Religious misinterpretations, poverty, teenage pregnancy and early marriage amongst others are factors hindering the girl-child in Nigeria.
Despite accounting for 94.2million out of the 200 million population of Nigeria, the female gender is relegated, treated as second class citizens in the country. A female child is typically perceived to be a weaker being designated to just reproduce, cook and do other household chores compared to her male counterpart.
In a bid to address this situation, the United Nations marks October 11 as the ‘International Day of the Girl Child’ which intends to promote girls’ human rights, highlight gender inequalities and other challenges militating the female gender.
The unfair treatment of the female child, especially in regards to education has driven a lot of concern in Nigeria as the average rural Nigerian parent would rather invest in the education of the son rather than the daughter.

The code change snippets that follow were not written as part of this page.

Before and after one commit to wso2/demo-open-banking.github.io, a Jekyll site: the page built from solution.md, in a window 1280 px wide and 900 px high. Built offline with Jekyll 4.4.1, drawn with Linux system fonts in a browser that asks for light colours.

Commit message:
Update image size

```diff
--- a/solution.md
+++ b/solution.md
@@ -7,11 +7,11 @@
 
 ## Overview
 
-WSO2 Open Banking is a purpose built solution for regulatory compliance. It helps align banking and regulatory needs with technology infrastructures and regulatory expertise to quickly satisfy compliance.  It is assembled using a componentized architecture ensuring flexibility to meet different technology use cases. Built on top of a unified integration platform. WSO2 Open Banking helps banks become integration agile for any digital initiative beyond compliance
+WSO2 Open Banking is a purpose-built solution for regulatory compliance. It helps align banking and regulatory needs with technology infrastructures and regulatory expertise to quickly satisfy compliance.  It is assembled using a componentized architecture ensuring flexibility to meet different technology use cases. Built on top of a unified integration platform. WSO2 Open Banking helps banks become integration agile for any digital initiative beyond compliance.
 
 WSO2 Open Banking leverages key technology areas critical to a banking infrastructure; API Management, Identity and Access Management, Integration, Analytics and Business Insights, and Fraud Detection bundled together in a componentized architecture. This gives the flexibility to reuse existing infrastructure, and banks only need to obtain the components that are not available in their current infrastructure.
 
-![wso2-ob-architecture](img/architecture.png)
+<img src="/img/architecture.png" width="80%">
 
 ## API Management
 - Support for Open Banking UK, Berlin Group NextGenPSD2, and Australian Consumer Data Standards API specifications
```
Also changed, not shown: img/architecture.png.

The war to be relevant for the girl child in Nigeria starts as early as the age of five, unlike their male counterparts. Although the narrative that a girl is an inferior gender is changing in some parts of Nigeria, the northern part of the country is especially unyielding. Statistics show that literate women constitute only 20% from the North -West, 20% North- East, and 45% from the North Central. The rather grim figures evinces how women are viewed compared to men in Northern Nigeria. With little or no access to education, the girl child is limited.

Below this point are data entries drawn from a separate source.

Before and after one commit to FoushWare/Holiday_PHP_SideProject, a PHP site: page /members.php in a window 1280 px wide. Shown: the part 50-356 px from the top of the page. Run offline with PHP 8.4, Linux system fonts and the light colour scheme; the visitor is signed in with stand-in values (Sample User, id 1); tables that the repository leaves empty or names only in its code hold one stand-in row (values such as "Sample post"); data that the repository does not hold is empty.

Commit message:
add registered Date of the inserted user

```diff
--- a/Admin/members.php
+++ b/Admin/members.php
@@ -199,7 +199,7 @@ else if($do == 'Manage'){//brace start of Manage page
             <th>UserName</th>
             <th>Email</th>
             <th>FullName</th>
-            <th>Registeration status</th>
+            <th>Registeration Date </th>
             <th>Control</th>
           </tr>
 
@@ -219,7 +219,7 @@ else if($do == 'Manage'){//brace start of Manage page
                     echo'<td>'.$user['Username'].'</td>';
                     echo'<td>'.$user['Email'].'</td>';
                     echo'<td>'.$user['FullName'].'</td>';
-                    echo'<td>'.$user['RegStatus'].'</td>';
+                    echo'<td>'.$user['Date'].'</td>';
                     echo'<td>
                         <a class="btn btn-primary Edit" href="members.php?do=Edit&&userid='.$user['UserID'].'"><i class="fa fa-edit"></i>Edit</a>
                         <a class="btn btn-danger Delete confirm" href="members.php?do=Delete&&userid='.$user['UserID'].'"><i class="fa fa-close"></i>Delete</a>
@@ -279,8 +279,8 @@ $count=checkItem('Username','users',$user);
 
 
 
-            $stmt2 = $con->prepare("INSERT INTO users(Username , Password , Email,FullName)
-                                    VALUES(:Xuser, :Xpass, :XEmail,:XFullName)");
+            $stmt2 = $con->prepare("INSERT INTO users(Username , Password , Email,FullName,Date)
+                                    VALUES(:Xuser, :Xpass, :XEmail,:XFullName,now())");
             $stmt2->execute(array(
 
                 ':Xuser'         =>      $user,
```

Even where there are considerable provisions for the education of the girl-child in Nigeria, education is neither qualitative nor treated as a right to the girl child.
It is clear that the lack of access to quality education and opportunities of the female gender contributes to the stunted growth of Nigeria. The girl child must be treated better for Nigeria’s development.